In 2004, Dr. Popkin and his team published an article reporting a correlation between the spread of obesity in the United States and the use of high-fructose corn syrup (HFCS). Since then many scientists have been investigating the relationship between HFCS consumption and the obesity epidemic, but were not able to come up with conclusive evidence of such a connection. However, the effects of fructose, present in HFCS but also in sucrose, our table sugar, are still under study. This research consists of a literature review on how fructose differs from glucose, our body’s favorite fuel, in its metabolism and focuses on how the hunger and satiety hormones respond to it. Hormones, especially insulin, leptin and glucagon, and ghrelin, very closely regulate the metabolism of glucose but do not respond to the presence of fructose. They do not efficiently act on the hunger and satiety cells following the consumption of sugar, thus encouraging overeating and eventually leading to obesity. Because of this lack of regulation fructose is also suspected of being a potential addictive substance. Indeed, studies have been conducted, primarily on rats, showing that fructose can cause effects similar to those of addictive drugs.
Semester/Year of Award
Martin L. Brock

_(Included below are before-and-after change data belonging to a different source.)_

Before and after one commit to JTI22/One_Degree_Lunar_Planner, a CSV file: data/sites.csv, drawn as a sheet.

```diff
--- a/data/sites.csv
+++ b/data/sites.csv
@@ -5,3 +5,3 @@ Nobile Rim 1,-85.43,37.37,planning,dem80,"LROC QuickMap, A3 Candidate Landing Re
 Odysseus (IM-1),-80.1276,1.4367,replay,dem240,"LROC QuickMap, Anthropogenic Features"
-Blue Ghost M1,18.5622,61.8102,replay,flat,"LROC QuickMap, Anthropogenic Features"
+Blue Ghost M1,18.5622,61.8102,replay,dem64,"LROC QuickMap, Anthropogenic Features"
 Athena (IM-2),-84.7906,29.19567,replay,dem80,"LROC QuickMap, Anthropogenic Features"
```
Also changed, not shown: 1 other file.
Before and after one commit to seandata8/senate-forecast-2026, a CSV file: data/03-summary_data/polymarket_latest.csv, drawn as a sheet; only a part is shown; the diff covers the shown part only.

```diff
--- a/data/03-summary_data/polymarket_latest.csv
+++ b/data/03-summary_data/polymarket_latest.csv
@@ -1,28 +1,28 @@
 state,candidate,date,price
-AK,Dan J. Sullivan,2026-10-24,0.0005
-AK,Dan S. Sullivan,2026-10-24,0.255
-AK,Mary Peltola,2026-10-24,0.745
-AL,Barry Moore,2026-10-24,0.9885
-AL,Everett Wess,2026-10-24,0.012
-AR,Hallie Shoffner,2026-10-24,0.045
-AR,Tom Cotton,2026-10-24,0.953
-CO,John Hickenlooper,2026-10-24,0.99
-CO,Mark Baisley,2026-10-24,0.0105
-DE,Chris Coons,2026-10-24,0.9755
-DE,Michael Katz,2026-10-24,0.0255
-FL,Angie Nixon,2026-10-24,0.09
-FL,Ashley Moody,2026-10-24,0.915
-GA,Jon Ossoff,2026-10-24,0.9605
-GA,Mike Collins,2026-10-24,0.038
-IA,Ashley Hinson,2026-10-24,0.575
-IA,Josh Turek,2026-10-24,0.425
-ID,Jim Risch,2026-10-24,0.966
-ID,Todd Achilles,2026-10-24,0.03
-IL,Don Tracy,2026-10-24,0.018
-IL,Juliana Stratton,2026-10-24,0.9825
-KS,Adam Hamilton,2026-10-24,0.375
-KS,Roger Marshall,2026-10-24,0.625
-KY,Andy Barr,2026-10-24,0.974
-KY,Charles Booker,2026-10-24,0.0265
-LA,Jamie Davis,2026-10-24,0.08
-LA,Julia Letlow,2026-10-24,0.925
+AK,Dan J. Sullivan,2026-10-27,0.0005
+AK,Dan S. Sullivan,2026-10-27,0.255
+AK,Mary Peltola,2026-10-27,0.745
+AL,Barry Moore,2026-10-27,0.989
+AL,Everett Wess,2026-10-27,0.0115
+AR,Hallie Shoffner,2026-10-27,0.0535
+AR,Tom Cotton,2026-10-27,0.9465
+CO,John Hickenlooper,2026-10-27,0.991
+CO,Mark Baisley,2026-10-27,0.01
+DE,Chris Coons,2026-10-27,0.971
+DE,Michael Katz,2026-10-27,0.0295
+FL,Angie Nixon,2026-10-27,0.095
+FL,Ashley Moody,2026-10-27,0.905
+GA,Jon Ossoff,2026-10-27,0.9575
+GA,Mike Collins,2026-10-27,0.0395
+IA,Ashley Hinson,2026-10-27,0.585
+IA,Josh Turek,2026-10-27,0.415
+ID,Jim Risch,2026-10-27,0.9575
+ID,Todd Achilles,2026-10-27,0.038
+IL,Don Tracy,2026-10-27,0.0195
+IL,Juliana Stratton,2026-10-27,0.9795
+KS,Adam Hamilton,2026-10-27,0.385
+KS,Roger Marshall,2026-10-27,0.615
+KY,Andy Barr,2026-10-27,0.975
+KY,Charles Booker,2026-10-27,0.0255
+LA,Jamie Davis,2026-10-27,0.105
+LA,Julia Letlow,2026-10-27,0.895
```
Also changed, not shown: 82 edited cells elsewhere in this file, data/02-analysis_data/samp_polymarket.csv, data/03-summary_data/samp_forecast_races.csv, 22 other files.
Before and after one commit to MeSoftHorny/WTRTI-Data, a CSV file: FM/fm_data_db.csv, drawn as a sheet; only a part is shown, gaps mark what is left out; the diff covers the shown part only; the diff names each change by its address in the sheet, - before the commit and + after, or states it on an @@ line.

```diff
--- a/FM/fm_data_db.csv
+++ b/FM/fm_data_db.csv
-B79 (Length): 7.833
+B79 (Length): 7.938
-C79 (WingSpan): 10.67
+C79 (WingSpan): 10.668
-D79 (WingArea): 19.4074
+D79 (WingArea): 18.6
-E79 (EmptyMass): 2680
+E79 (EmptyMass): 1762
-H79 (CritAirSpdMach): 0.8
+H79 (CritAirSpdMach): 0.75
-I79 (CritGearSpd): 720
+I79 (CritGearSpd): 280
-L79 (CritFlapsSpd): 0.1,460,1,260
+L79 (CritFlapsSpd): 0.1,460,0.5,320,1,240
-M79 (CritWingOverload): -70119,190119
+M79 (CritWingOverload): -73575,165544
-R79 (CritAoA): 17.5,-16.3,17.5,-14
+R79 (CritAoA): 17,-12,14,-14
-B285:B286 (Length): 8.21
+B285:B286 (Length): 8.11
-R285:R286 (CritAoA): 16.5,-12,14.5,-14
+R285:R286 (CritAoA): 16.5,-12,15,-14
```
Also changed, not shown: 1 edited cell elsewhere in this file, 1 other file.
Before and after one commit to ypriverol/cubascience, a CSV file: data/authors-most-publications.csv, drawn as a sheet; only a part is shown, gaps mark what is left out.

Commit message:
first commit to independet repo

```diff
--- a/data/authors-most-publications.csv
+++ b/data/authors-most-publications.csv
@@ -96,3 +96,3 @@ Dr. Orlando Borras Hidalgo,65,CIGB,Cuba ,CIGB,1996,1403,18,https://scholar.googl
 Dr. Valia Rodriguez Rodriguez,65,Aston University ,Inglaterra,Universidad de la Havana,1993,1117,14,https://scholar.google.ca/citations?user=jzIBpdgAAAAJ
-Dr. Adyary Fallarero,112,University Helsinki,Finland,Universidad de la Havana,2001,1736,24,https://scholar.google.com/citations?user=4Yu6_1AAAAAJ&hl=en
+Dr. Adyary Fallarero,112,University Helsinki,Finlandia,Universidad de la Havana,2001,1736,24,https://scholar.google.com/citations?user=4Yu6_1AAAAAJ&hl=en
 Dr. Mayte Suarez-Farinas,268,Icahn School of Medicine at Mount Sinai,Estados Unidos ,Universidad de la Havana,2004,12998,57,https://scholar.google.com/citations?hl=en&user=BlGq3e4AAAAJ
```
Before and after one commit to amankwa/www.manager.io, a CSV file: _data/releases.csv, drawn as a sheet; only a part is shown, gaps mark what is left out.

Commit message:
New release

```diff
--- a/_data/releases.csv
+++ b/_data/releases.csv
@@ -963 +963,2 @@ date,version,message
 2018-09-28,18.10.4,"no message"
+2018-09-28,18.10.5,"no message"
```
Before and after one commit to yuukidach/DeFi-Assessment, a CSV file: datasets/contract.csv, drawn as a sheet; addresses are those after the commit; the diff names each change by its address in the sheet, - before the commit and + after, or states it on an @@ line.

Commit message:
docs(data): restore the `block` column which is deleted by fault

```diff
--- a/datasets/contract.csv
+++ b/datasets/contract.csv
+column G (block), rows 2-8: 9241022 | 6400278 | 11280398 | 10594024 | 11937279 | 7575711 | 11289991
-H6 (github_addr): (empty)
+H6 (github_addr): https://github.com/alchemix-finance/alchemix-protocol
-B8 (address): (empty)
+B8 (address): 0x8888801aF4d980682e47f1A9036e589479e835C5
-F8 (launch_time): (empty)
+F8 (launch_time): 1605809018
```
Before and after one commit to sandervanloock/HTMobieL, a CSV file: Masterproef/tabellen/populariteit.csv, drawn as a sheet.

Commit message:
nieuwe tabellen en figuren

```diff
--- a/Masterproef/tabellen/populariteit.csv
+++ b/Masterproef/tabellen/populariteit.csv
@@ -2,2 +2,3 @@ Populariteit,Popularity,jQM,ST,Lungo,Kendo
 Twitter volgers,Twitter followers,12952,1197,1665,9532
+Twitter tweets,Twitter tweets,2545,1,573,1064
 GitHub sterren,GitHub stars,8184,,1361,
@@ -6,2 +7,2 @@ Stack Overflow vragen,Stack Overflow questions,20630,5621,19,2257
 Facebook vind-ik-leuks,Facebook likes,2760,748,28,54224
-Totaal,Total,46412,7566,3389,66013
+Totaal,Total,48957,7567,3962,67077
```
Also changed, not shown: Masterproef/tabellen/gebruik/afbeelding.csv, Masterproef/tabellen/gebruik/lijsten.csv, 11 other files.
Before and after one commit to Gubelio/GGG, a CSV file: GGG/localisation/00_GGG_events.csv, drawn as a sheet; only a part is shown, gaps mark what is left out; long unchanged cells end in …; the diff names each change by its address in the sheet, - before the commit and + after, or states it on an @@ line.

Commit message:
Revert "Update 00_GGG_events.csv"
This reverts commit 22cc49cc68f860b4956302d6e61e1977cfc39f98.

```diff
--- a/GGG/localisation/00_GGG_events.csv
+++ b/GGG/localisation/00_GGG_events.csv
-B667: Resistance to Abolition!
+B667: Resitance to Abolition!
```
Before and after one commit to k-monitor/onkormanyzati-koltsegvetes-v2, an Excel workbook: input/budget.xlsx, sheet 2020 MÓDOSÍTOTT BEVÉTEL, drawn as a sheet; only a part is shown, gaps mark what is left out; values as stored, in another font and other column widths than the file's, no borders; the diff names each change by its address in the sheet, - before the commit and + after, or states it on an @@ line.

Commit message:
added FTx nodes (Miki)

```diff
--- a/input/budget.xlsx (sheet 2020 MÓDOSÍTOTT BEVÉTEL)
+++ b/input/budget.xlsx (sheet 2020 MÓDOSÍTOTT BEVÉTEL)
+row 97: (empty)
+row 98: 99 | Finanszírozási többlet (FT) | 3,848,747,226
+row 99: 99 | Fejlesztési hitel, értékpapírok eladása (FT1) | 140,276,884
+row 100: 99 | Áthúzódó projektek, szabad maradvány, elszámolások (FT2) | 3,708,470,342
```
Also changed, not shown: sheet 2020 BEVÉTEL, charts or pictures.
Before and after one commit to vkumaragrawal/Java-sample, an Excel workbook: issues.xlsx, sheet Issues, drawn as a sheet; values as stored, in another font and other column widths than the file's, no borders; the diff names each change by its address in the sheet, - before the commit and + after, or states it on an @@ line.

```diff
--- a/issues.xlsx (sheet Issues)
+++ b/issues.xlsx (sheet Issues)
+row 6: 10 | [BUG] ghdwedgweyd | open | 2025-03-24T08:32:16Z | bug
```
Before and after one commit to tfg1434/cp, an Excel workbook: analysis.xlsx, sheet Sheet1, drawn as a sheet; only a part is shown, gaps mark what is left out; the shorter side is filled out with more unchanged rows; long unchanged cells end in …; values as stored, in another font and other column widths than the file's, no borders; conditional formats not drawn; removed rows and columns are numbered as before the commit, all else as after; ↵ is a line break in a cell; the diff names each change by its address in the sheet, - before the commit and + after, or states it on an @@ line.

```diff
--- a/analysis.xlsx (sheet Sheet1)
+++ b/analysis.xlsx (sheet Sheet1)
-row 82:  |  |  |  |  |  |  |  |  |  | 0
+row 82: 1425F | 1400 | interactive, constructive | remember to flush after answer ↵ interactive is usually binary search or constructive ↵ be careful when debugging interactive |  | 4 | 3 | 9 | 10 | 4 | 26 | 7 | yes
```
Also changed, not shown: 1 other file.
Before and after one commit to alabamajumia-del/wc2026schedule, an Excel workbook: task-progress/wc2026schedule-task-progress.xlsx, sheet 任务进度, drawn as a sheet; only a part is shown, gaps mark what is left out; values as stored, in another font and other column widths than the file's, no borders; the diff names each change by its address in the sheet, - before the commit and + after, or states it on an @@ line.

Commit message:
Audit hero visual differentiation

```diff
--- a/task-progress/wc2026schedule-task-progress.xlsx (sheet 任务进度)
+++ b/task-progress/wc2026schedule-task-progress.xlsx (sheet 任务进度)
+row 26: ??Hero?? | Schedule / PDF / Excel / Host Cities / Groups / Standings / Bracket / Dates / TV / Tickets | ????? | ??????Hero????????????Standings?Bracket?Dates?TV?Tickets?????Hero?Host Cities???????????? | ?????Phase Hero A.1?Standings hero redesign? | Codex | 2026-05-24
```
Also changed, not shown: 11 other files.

Restricted Access Thesis
Roubert, Agathe, "Fructose - Sweet Problems Ahead" (2013). Honors Theses. 81.